"I can't tell you how easy it was - that's the shocking thing," says Rushdie, while running the gamut of interviews at TIFF. "She has very strong ideas, and she's very direct. She doesn't beat around the bush and tells you what she thinks and what she wants.
"I'm kind of like that, too, which means we can have a no-bullshit conversation."
After he sold Mehta the rights to the book - for exactly $1 - he wasn't originally that interested in working on the project.
"I told Deepa I didn't want to write the screenplay. ‘This is ancient history for me. Get someone else to do it.' There was also the daunting nature of the adaptation. How do you take 600 pages and turn it into 120? I didn't want to do that. But Deepa is very persuasive."
Rushdie says that having grown up in a film centre - "Bombay is a bigger movie city than Hollywood" - he's always been in love with movies. Two of his aunts were movie performers, his uncle was a screenwriter, and Bombay cinemas had direct connections to Hollywood distributors who sent over tons of Tinseltown product.
"Given my lifetime obsession with film, it's astonishing that this is my first screenplay."
And it wasn't a simple one to write.
"We decided early on to do away with the frame narration - the character in the pickle factory who tells the story is a literary device. At first we tried to do it without a voice-over. But the film is by nature episodic, and when we looked at the cut we knew we needed something to hold it together."
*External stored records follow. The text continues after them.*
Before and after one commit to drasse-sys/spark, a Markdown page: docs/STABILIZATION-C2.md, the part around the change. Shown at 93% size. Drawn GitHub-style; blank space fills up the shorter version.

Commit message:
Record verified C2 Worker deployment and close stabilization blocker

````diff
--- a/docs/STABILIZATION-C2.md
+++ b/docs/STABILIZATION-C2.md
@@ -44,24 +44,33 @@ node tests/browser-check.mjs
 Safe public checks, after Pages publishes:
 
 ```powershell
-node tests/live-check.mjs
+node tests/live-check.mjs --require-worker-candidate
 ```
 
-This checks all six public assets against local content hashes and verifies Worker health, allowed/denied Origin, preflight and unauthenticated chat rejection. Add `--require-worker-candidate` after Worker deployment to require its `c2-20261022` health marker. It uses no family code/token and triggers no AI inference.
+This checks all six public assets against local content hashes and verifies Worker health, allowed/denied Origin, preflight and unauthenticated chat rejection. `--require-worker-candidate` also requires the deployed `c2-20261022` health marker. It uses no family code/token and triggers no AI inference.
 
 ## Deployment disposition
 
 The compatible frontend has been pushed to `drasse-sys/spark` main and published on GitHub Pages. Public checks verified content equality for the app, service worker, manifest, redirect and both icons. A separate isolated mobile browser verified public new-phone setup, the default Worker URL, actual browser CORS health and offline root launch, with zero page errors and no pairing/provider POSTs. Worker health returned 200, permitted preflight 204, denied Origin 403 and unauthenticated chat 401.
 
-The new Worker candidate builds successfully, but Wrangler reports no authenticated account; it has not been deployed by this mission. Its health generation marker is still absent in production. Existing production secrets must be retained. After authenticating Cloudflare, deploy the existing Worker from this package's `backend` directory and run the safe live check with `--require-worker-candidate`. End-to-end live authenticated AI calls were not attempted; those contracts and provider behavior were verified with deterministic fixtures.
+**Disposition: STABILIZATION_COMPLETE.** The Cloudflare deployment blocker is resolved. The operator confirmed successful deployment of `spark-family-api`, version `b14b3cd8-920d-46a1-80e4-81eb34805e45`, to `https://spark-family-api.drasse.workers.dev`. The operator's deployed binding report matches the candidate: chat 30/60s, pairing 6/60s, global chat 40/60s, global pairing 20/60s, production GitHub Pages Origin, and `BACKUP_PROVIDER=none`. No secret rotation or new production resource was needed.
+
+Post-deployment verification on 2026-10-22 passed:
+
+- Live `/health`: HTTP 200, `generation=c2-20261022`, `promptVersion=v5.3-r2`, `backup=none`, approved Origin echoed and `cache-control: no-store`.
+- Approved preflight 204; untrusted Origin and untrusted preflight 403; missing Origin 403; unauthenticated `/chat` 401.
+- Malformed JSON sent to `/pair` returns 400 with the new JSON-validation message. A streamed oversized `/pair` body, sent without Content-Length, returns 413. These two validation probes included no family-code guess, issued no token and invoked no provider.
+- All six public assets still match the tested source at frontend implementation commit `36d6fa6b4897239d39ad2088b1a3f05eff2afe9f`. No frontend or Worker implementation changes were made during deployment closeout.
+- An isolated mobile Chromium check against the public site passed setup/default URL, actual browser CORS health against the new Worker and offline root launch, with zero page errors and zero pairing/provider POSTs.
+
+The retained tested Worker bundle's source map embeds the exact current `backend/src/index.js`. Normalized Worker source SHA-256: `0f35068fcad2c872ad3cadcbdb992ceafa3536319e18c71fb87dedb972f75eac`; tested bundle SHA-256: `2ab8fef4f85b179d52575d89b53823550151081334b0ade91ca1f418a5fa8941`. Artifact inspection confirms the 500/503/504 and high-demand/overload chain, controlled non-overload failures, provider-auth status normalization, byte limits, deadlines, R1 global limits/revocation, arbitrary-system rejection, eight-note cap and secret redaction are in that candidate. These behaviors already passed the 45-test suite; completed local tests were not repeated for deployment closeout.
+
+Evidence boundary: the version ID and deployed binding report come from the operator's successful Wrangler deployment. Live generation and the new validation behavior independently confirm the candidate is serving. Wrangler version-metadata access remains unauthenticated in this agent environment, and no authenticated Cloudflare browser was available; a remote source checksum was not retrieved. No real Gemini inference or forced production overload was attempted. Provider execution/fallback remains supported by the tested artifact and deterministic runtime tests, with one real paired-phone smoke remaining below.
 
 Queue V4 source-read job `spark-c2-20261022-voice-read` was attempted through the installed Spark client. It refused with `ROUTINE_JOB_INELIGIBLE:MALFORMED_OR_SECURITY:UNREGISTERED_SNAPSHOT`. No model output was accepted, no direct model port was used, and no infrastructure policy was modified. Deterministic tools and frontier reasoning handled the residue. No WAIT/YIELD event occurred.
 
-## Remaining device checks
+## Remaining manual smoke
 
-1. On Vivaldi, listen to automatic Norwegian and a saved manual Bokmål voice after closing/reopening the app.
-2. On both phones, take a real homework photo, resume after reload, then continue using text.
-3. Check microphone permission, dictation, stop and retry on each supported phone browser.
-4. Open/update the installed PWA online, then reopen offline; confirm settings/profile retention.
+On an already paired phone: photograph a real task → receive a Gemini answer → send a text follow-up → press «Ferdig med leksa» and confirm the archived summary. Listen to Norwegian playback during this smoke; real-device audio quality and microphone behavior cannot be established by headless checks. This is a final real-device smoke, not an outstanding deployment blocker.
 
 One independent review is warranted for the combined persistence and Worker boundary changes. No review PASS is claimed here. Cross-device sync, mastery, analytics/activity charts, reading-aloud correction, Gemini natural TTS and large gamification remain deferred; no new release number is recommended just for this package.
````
It wasn't until late in post-production that Rushdie developed complete confidence in the movie.
"It wasn't looking good, and we kept trying to make the cut work. It was a great lesson in the editor's art. Between the ultimate cut and the final cut, you take off half a second here and a quarter of a second there. It's all about rhythm, but with those tiny changes, everything clicked."
Rushdie talks to me just days before the release of Joseph Anton, his memoir of being on the ayatollah's hit list. But though Mehta's been politically hounded, too - Indian authorities tried to shut down screenings of her Fire, Earth, Water trilogy, and she decided to shoot Midnight's Children in Sri Lanka - she and Rushdie never talked about that shared experience.
"We had that background in common, but neither of us put it in the foreground of our thoughts. ‘The hell with it. This shit happened, but it's not what concerns us.' We just wanted to concentrate on the work."